* What the exercise asks *
Should a picture appear anywhere in the data, omit it and copy everything else exactly.

* Data *
-- Opening Marker --
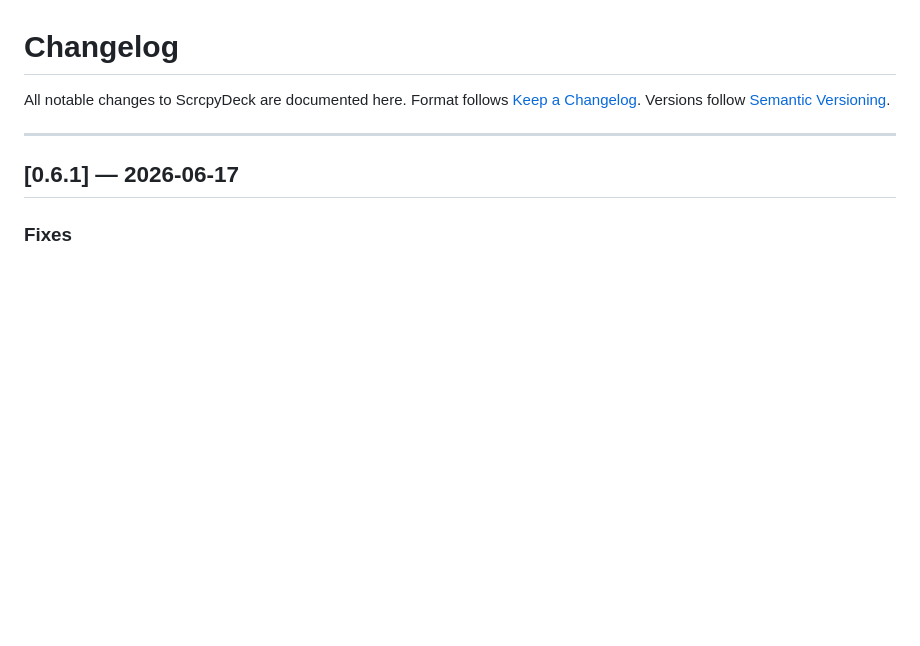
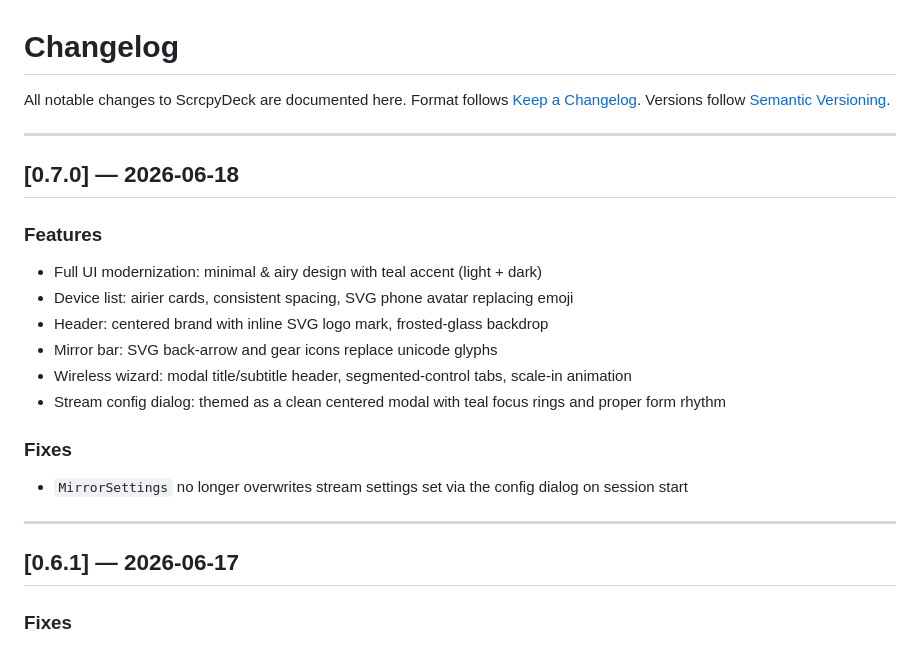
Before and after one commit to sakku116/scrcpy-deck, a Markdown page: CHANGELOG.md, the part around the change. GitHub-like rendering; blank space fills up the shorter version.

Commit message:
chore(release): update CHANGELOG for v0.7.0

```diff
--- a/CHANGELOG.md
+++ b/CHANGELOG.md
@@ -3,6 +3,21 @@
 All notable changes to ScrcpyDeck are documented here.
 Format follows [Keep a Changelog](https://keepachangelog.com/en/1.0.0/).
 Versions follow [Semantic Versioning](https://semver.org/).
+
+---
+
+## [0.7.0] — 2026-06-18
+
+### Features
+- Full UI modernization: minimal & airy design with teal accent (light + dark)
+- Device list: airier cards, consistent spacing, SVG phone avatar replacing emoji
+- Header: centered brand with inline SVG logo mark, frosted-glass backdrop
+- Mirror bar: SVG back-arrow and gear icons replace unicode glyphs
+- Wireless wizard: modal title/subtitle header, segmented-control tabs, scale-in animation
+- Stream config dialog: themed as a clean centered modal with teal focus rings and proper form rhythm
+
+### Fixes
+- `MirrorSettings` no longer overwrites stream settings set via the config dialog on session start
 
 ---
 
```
-- Closing Marker --
* Result of the task *
Before and after one commit to sakku116/scrcpy-deck, a Markdown page: CHANGELOG.md, the part around the change. GitHub-like rendering; blank space fills up the shorter version.

Commit message:
chore(release): update CHANGELOG for v0.7.0

```diff
--- a/CHANGELOG.md
+++ b/CHANGELOG.md
@@ -3,6 +3,21 @@
 All notable changes to ScrcpyDeck are documented here.
 Format follows [Keep a Changelog](https://keepachangelog.com/en/1.0.0/).
 Versions follow [Semantic Versioning](https://semver.org/).
+
+---
+
+## [0.7.0] — 2026-06-18
+
+### Features
+- Full UI modernization: minimal & airy design with teal accent (light + dark)
+- Device list: airier cards, consistent spacing, SVG phone avatar replacing emoji
+- Header: centered brand with inline SVG logo mark, frosted-glass backdrop
+- Mirror bar: SVG back-arrow and gear icons replace unicode glyphs
+- Wireless wizard: modal title/subtitle header, segmented-control tabs, scale-in animation
+- Stream config dialog: themed as a clean centered modal with teal focus rings and proper form rhythm
+
+### Fixes
+- `MirrorSettings` no longer overwrites stream settings set via the config dialog on session start
 
 ---
 
```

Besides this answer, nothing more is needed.